*WORK REQUIRED*:
Reprint the entries without altering anything.
◇ ◇ ◇ ◇
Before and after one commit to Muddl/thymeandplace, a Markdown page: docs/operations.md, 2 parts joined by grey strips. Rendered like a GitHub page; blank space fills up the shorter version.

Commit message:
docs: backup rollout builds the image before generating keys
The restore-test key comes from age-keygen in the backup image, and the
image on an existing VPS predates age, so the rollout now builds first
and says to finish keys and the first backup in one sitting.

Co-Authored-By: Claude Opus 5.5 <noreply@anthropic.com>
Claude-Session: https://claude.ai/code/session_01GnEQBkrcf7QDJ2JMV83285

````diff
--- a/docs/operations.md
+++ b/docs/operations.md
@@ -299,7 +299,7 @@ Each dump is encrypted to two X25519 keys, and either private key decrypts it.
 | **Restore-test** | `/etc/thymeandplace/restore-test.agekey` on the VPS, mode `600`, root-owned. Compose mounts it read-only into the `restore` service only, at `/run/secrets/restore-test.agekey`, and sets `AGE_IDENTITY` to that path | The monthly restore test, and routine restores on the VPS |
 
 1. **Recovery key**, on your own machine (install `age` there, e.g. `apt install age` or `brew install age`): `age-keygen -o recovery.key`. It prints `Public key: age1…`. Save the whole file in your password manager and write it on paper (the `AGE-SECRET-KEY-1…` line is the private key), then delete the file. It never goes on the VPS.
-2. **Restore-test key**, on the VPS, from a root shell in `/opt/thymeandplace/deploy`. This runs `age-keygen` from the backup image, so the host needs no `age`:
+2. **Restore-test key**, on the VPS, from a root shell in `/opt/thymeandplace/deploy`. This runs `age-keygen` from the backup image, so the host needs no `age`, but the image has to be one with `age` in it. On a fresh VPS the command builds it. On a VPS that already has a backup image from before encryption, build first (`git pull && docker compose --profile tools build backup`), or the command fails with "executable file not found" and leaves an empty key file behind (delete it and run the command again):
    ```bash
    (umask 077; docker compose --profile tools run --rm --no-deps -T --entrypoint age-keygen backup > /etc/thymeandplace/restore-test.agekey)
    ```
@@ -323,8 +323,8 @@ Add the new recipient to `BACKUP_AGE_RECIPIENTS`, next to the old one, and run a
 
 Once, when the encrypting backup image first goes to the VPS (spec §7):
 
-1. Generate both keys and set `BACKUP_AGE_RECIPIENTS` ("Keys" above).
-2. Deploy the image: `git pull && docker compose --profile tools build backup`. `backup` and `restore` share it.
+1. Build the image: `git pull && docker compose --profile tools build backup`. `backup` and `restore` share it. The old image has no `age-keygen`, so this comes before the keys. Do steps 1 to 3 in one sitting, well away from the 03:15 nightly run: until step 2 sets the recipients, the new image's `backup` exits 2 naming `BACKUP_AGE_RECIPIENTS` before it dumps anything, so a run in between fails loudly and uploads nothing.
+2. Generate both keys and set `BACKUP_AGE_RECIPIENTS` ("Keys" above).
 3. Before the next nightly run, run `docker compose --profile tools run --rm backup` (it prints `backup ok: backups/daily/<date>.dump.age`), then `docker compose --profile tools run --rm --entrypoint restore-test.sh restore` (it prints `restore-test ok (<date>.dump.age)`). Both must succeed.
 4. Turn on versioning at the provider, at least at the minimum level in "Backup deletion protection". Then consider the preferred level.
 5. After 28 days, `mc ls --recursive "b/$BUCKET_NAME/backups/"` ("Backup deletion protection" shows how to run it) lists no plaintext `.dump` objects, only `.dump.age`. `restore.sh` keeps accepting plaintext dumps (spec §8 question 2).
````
◇ ◇ ◇ ◇
*ANSWER BOX*:
Before and after one commit to Muddl/thymeandplace, a Markdown page: docs/operations.md, 2 parts joined by grey strips. Rendered like a GitHub page; blank space fills up the shorter version.

Commit message:
docs: backup rollout builds the image before generating keys
The restore-test key comes from age-keygen in the backup image, and the
image on an existing VPS predates age, so the rollout now builds first
and says to finish keys and the first backup in one sitting.

Co-Authored-By: Claude Opus 5.5 <noreply@anthropic.com>
Claude-Session: https://claude.ai/code/session_01GnEQBkrcf7QDJ2JMV83285

````diff
--- a/docs/operations.md
+++ b/docs/operations.md
@@ -299,7 +299,7 @@ Each dump is encrypted to two X25519 keys, and either private key decrypts it.
 | **Restore-test** | `/etc/thymeandplace/restore-test.agekey` on the VPS, mode `600`, root-owned. Compose mounts it read-only into the `restore` service only, at `/run/secrets/restore-test.agekey`, and sets `AGE_IDENTITY` to that path | The monthly restore test, and routine restores on the VPS |
 
 1. **Recovery key**, on your own machine (install `age` there, e.g. `apt install age` or `brew install age`): `age-keygen -o recovery.key`. It prints `Public key: age1…`. Save the whole file in your password manager and write it on paper (the `AGE-SECRET-KEY-1…` line is the private key), then delete the file. It never goes on the VPS.
-2. **Restore-test key**, on the VPS, from a root shell in `/opt/thymeandplace/deploy`. This runs `age-keygen` from the backup image, so the host needs no `age`:
+2. **Restore-test key**, on the VPS, from a root shell in `/opt/thymeandplace/deploy`. This runs `age-keygen` from the backup image, so the host needs no `age`, but the image has to be one with `age` in it. On a fresh VPS the command builds it. On a VPS that already has a backup image from before encryption, build first (`git pull && docker compose --profile tools build backup`), or the command fails with "executable file not found" and leaves an empty key file behind (delete it and run the command again):
    ```bash
    (umask 077; docker compose --profile tools run --rm --no-deps -T --entrypoint age-keygen backup > /etc/thymeandplace/restore-test.agekey)
    ```
@@ -323,8 +323,8 @@ Add the new recipient to `BACKUP_AGE_RECIPIENTS`, next to the old one, and run a
 
 Once, when the encrypting backup image first goes to the VPS (spec §7):
 
-1. Generate both keys and set `BACKUP_AGE_RECIPIENTS` ("Keys" above).
-2. Deploy the image: `git pull && docker compose --profile tools build backup`. `backup` and `restore` share it.
+1. Build the image: `git pull && docker compose --profile tools build backup`. `backup` and `restore` share it. The old image has no `age-keygen`, so this comes before the keys. Do steps 1 to 3 in one sitting, well away from the 03:15 nightly run: until step 2 sets the recipients, the new image's `backup` exits 2 naming `BACKUP_AGE_RECIPIENTS` before it dumps anything, so a run in between fails loudly and uploads nothing.
+2. Generate both keys and set `BACKUP_AGE_RECIPIENTS` ("Keys" above).
 3. Before the next nightly run, run `docker compose --profile tools run --rm backup` (it prints `backup ok: backups/daily/<date>.dump.age`), then `docker compose --profile tools run --rm --entrypoint restore-test.sh restore` (it prints `restore-test ok (<date>.dump.age)`). Both must succeed.
 4. Turn on versioning at the provider, at least at the minimum level in "Backup deletion protection". Then consider the preferred level.
 5. After 28 days, `mc ls --recursive "b/$BUCKET_NAME/backups/"` ("Backup deletion protection" shows how to run it) lists no plaintext `.dump` objects, only `.dump.age`. `restore.sh` keeps accepting plaintext dumps (spec §8 question 2).
````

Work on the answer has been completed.